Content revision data
--- START ---

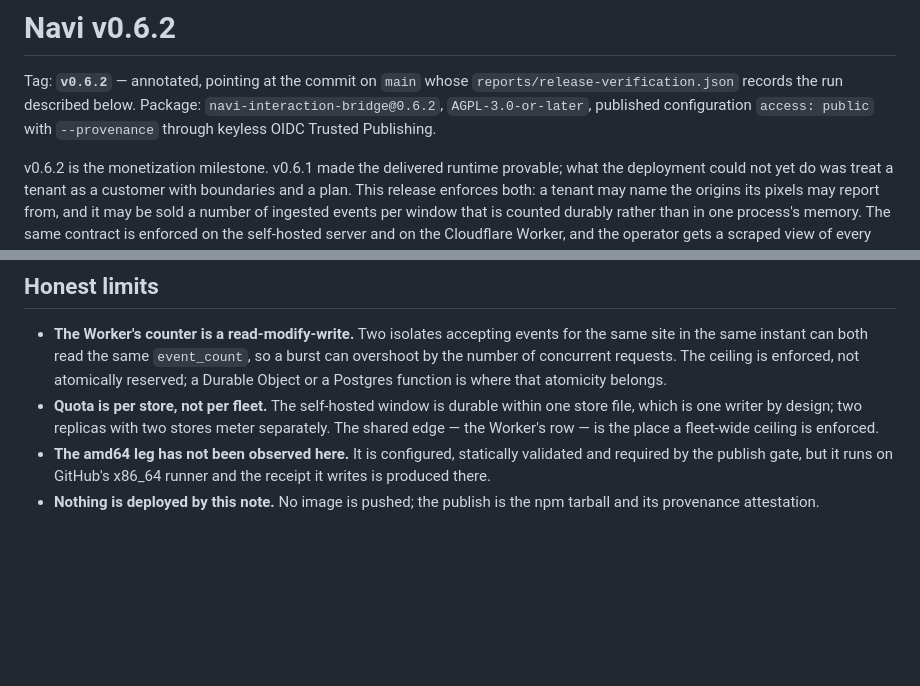
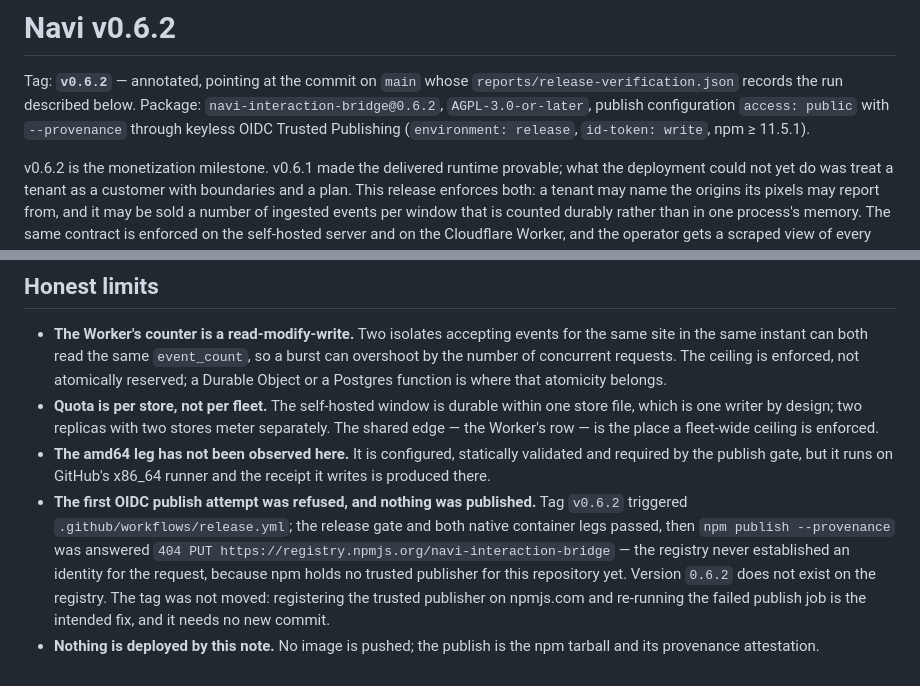
Before and after one commit to Wub796/Navi, a Markdown page: docs/RELEASES/v0.6.2.md, 2 parts joined by grey strips. Rendered like a GitHub page; blank space fills up the shorter version.

Commit message:
Record the refused OIDC publish instead of describing it as done
The tag triggered the release workflow; the gate and both container legs passed and the
registry answered 404, which is what an unregistered trusted publisher looks like. The
note now states that no version was published and where the missing registration lives.

```diff
--- a/docs/RELEASES/v0.6.2.md
+++ b/docs/RELEASES/v0.6.2.md
@@ -1,7 +1,7 @@
 # Navi v0.6.2
 
 Tag: **`v0.6.2`** — annotated, pointing at the commit on `main` whose `reports/release-verification.json` records the run described below.
-Package: `navi-interaction-bridge@0.6.2`, `AGPL-3.0-or-later`, published configuration `access: public` with `--provenance` through keyless OIDC Trusted Publishing.
+Package: `navi-interaction-bridge@0.6.2`, `AGPL-3.0-or-later`, publish configuration `access: public` with `--provenance` through keyless OIDC Trusted Publishing (`environment: release`, `id-token: write`, npm ≥ 11.5.1).
 
 v0.6.2 is the monetization milestone. v0.6.1 made the delivered runtime provable; what the deployment could not yet do was treat a tenant as a customer with boundaries and a plan. This release enforces both: a tenant may name the origins its pixels may report from, and it may be sold a number of ingested events per window that is counted durably rather than in one process's memory. The same contract is enforced on the self-hosted server and on the Cloudflare Worker, and the operator gets a scraped view of every window.
 
@@ -69,4 +69,5 @@ sha384-TmtbTx4Um3FaZ25htbRgiApDW48G3G8321WSwpRCRvAvbvad2hGkA8aOMWiod1Tv
 - **The Worker's counter is a read-modify-write.** Two isolates accepting events for the same site in the same instant can both read the same `event_count`, so a burst can overshoot by the number of concurrent requests. The ceiling is enforced, not atomically reserved; a Durable Object or a Postgres function is where that atomicity belongs.
 - **Quota is per store, not per fleet.** The self-hosted window is durable within one store file, which is one writer by design; two replicas with two stores meter separately. The shared edge — the Worker's row — is the place a fleet-wide ceiling is enforced.
 - **The amd64 leg has not been observed here.** It is configured, statically validated and required by the publish gate, but it runs on GitHub's x86_64 runner and the receipt it writes is produced there.
+- **The first OIDC publish attempt was refused, and nothing was published.** Tag `v0.6.2` triggered `.github/workflows/release.yml`; the release gate and both native container legs passed, then `npm publish --provenance` was answered `404 PUT https://registry.npmjs.org/navi-interaction-bridge` — the registry never established an identity for the request, because npm holds no trusted publisher for this repository yet. Version `0.6.2` does not exist on the registry. The tag was not moved: registering the trusted publisher on npmjs.com and re-running the failed publish job is the intended fix, and it needs no new commit.
 - **Nothing is deployed by this note.** No image is pushed; the publish is the npm tarball and its provenance attestation.
```
Also changed, not shown: docs/CONTAINERS.md (+1 -1 lines).
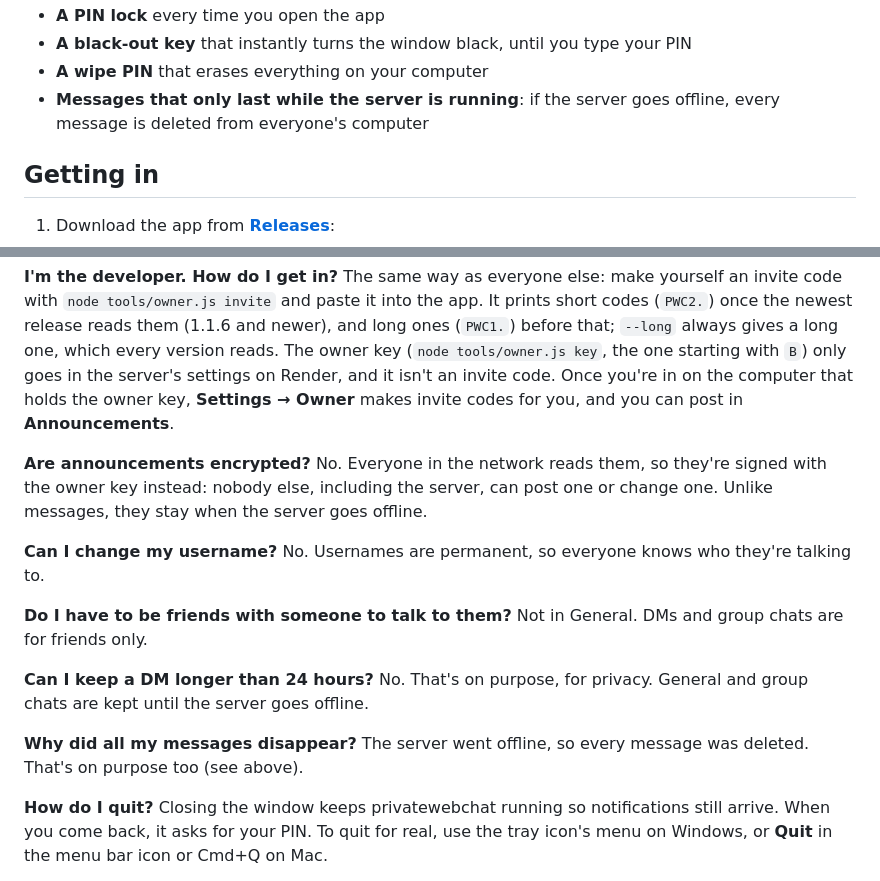
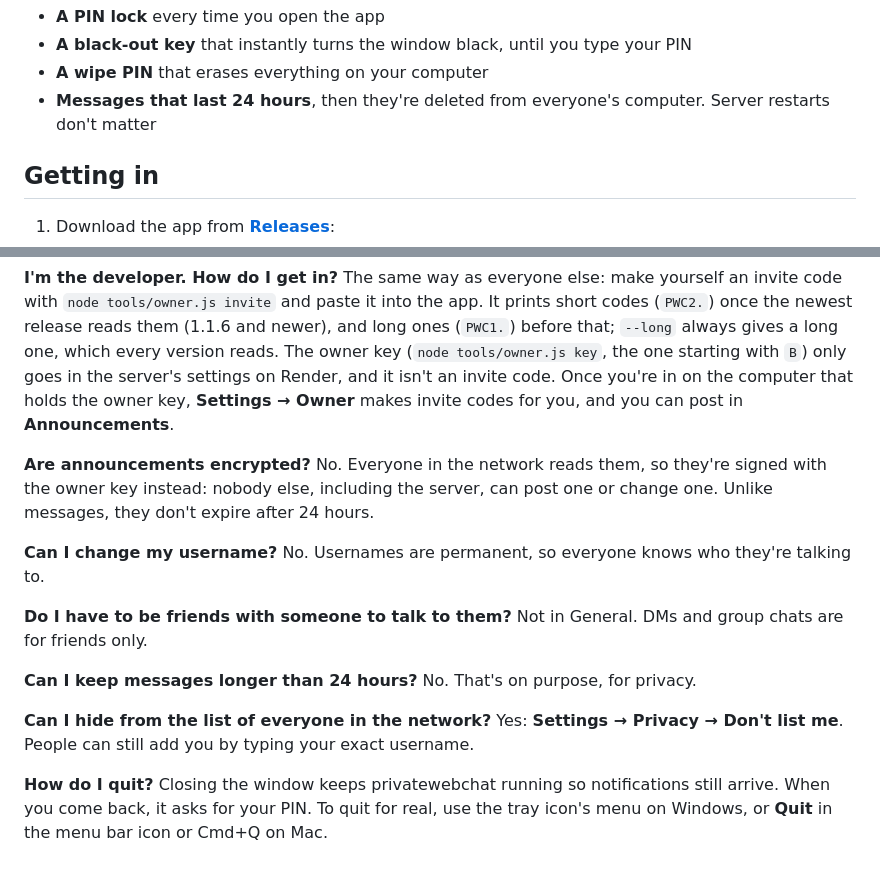
Before and after one commit to gronkreeks/privatewebchat, a Markdown page: README.md, 2 parts joined by grey strips. Rendered like a GitHub page.

```diff
--- a/README.md
+++ b/README.md
@@ -35,7 +35,7 @@ A small desktop chat app for a closed group of friends. You can't sign up: you n
 - **A PIN lock** every time you open the app
 - **A black-out key** that instantly turns the window black, until you type your PIN
 - **A wipe PIN** that erases everything on your computer
-- **Messages that only last while the server is running**: if the server goes offline, every message is deleted from everyone's computer
+- **Messages that last 24 hours**, then they're deleted from everyone's computer. Server restarts don't matter
 
 ## Getting in
 
@@ -101,15 +101,15 @@ Change the look in **Settings → Appearance**. The default is **Kali**: black,
 
 **I'm the developer. How do I get in?** The same way as everyone else: make yourself an invite code with `node tools/owner.js invite` and paste it into the app. It prints short codes (`PWC2.`) once the newest release reads them (1.1.6 and newer), and long ones (`PWC1.`) before that; `--long` always gives a long one, which every version reads. The owner key (`node tools/owner.js key`, the one starting with `B`) only goes in the server's settings on Render, and it isn't an invite code. Once you're in on the computer that holds the owner key, **Settings → Owner** makes invite codes for you, and you can post in **Announcements**.
 
-**Are announcements encrypted?** No. Everyone in the network reads them, so they're signed with the owner key instead: nobody else, including the server, can post one or change one. Unlike messages, they stay when the server goes offline.
+**Are announcements encrypted?** No. Everyone in the network reads them, so they're signed with the owner key instead: nobody else, including the server, can post one or change one. Unlike messages, they don't expire after 24 hours.
 
 **Can I change my username?** No. Usernames are permanent, so everyone knows who they're talking to.
 
 **Do I have to be friends with someone to talk to them?** Not in General. DMs and group chats are for friends only.
 
-**Can I keep a DM longer than 24 hours?** No. That's on purpose, for privacy. General and group chats are kept until the server goes offline.
+**Can I keep messages longer than 24 hours?** No. That's on purpose, for privacy.
 
-**Why did all my messages disappear?** The server went offline, so every message was deleted. That's on purpose too (see above).
+**Can I hide from the list of everyone in the network?** Yes: **Settings → Privacy → Don't list me**. People can still add you by typing your exact username.
 
 **How do I quit?** Closing the window keeps privatewebchat running so notifications still arrive. When you come back, it asks for your PIN. To quit for real, use the tray icon's menu on Windows, or **Quit** in the menu bar icon or Cmd+Q on Mac.
 
```
Also changed, not shown: other parts of README.md (+3 -3 lines), docs/releases/v1.2.0.md (added, +5 -0 lines), docs/images/chat.png, docs/images/owner-commands.png, docs/images/theme-amber.png, docs/images/theme-matrix.png, docs/images/theme-midnight.png, 10 other files.
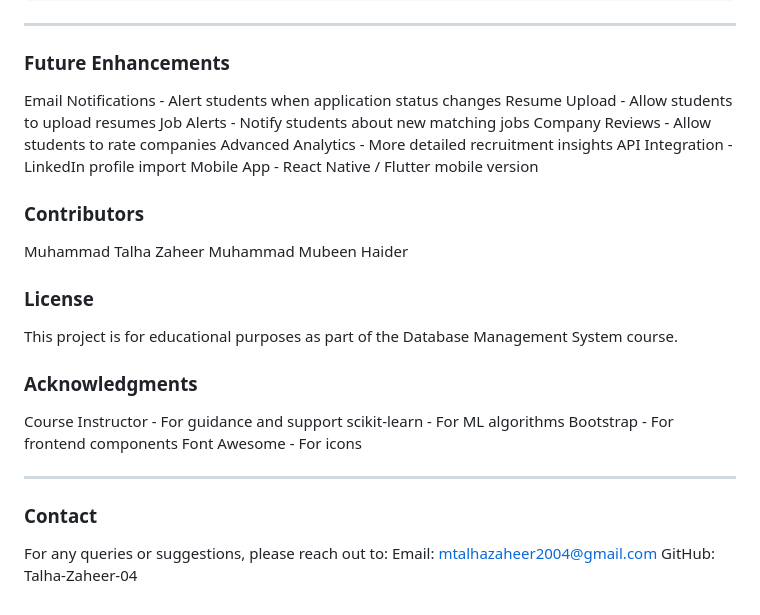
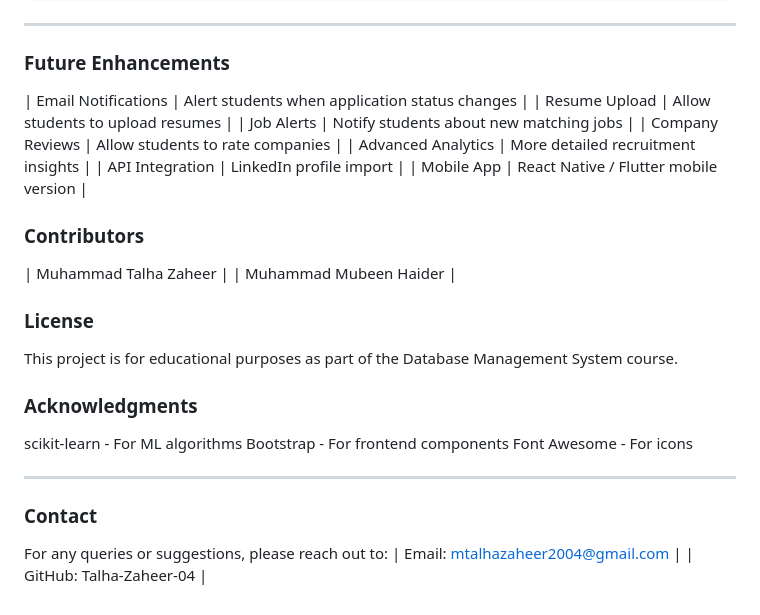
Before and after one commit to Talha-Zaheer-04/AIJobRecommenderSystem, a Markdown page: README.md, the part around one of its changes. Rendered like a GitHub page.

```diff
--- a/README.md
+++ b/README.md
@@ -304,23 +305,22 @@ job_recommendation_system/
 ---
 
 ### Future Enhancements
-Email Notifications - Alert students when application status changes
-Resume Upload - Allow students to upload resumes
-Job Alerts - Notify students about new matching jobs
-Company Reviews - Allow students to rate companies
-Advanced Analytics - More detailed recruitment insights
-API Integration - LinkedIn profile import
-Mobile App - React Native / Flutter mobile version
+| Email Notifications | Alert students when application status changes  |
+| Resume Upload       | Allow students to upload resumes                |
+| Job Alerts          | Notify students about new matching jobs         |
+| Company Reviews     | Allow students to rate companies                |
+| Advanced Analytics  | More detailed recruitment insights              |
+| API Integration     | LinkedIn profile import                         |
+| Mobile App          | React Native / Flutter mobile version           |
 
 ### Contributors
-Muhammad Talha Zaheer
-Muhammad Mubeen Haider
+| Muhammad Talha Zaheer  |
+| Muhammad Mubeen Haider |
 
 ### License
 This project is for educational purposes as part of the Database Management System course.
 
 ### Acknowledgments
-Course Instructor - For guidance and support
 scikit-learn - For ML algorithms
 Bootstrap - For frontend components
 Font Awesome - For icons
@@ -329,5 +329,5 @@ Font Awesome - For icons
 
 ### Contact
 For any queries or suggestions, please reach out to:
-Email: mtalhazaheer2004@gmail.com
-GitHub: Talha-Zaheer-04
+| Email: mtalhazaheer2004@gmail.com |
+| GitHub: Talha-Zaheer-04           |
```
Also changed, not shown: other parts of README.md (+23 -22 lines).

--- END ---

*WHAT IS NEEDED*: Go through the entries above and count the lines containing the word "about"; give only that count.

*EXERCISE OUTPUT*: 2